June saw the start of #20booksofsummer hosted by Cathy – sticking to the list is the challenge for me, and I have done ok so far. June got off to a good start reading wise, I fairly flew through my first four or five books. Then, predictably things slowed down, and last week was a particularly slow reading week. I did read some wonderful books though, and that is the main thing. Posting this round up later than usual – so racing through it a bit.
I began June reading a wonderful Persephone book which I had managed to overlook for years, Princes in the Land by Joanna Cannan, it could easily make it on to a list of favourite Persephone books were I to compile one. Monday or Tuesday is a slim volume of stories by Virginia Woolf, which I read for phase three of #Woolfalong. Telling the Bees by Peggy Hesketh was a birthday gift from a friend, it’s a really good read, filled with bee culture it’s a story of the lies of omission, the past and friendship. Beryl Bainbridge reading week saw lots of bloggers reading and writing about the author who died in 2010. I read A Quiet Life and A Weekend with Claude, I enjoyed both of them very much, A Quiet Life is a more domestic type of novel, while A Weekend with Claude concerns the relationships between a peculiar bunch of characters during the weekend of the title, it reminded me a little of Iris Murdoch. I had been looking forward to reading Fingers in the Sparkle Jar for weeks, a I finally slotted it in between the two Bainbridge novels. It is a stunning coming of age memoir, superbly written, it is a must for fans of TV naturalist Chris Packham. I was several days late for Margaret Kennedy day, but I thoroughly enjoyed reading Troy Chimneys her unusual historical novel, which won the James Tait Black memorial prize. Up next was another collection of short stories, A Dedicated Man by Elizabeth Taylor, a wonderful collection by one of my favourite writers, her short stories are really a must if you’ve not read any. My final read for the month was Ghostbird by Carol Lovekin, a review should be up in a few days, I seem to be blogging slowly too just at the moment, so bear with me.
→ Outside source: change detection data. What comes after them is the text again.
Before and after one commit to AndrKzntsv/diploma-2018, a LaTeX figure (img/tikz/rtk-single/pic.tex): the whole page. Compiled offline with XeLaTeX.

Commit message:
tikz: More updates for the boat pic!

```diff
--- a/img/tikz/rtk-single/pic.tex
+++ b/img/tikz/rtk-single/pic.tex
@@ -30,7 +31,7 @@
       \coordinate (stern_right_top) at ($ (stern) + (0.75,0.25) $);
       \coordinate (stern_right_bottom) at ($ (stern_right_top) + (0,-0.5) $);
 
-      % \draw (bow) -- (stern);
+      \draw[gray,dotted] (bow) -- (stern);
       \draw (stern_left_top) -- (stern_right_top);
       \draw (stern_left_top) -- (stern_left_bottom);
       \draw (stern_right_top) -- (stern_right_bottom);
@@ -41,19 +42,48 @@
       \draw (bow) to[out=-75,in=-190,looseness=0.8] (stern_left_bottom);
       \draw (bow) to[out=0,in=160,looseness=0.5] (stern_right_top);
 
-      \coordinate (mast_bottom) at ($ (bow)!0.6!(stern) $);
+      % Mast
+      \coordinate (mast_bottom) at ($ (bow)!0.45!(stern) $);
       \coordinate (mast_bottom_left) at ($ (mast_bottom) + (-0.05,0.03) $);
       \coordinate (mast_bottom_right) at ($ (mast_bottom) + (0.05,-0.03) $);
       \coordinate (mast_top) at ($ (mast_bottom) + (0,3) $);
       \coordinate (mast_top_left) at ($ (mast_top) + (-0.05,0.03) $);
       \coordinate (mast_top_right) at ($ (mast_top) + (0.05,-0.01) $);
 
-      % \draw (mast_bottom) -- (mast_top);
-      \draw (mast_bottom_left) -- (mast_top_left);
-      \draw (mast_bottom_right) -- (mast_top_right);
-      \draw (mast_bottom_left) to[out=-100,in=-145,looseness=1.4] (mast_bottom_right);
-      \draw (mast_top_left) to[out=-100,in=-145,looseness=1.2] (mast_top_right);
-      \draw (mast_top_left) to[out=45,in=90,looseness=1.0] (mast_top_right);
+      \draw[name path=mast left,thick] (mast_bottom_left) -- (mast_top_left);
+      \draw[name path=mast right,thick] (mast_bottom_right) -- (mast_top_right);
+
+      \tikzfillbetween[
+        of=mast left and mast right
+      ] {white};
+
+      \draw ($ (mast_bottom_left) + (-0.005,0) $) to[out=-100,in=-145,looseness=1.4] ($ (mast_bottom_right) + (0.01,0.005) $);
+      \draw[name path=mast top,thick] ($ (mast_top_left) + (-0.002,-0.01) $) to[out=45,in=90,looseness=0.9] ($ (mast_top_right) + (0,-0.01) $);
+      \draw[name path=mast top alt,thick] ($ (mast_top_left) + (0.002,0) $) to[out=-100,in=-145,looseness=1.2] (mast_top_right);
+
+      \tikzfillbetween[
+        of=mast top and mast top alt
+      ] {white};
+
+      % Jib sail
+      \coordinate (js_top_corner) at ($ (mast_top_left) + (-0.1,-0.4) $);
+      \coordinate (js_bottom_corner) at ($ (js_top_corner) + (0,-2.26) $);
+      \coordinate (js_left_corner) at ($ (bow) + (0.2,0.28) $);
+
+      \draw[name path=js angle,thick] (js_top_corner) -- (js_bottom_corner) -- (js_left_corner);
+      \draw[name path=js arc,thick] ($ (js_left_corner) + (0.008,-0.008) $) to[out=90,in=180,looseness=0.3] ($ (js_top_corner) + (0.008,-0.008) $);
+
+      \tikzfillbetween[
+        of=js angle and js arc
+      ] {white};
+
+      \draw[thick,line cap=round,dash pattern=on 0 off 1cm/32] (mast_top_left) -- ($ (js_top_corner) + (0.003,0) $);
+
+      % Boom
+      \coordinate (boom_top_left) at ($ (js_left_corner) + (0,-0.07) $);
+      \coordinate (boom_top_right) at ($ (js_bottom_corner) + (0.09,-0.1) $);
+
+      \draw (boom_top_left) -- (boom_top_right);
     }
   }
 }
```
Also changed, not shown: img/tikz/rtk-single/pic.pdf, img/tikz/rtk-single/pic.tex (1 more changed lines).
So I read exactly nine books during June, all off my #20booksofsummer pile. I’m quite pleased with myself.
Now I will take a short break from the pile to read this gorgeous looking review copy which only arrived the day before yesterday. Another collection of short stories, the cover art blew me away, and when I opened it up and skimmed the first page I was smitten. I hope the rest is as wonderful as it promises to be. Rosy Thornton is an author new to me, but she has apparently written several other books – if anyone can point me in the direction of other Rosy Thornton books I should read, I would love to know.
July is the start of #Woolfalong phase 4 – check out my #Woolfalong page if you need a reminder of the schedule. I was planning to read Flush and to re-read Nigel Nicolson’s biography, but I appear to have just ordered Winifred Holtby’s critical memoir – which I might read instead or maybe even as well. I also have to read the early nineteenth century novel Zofloya by Charlotte Dacre for my very small book group, which has been postponed so I have an extra week to get to it, but I’m not sure I am looking forward to it.
So what will you all be reading in July? as ever I’d love to know.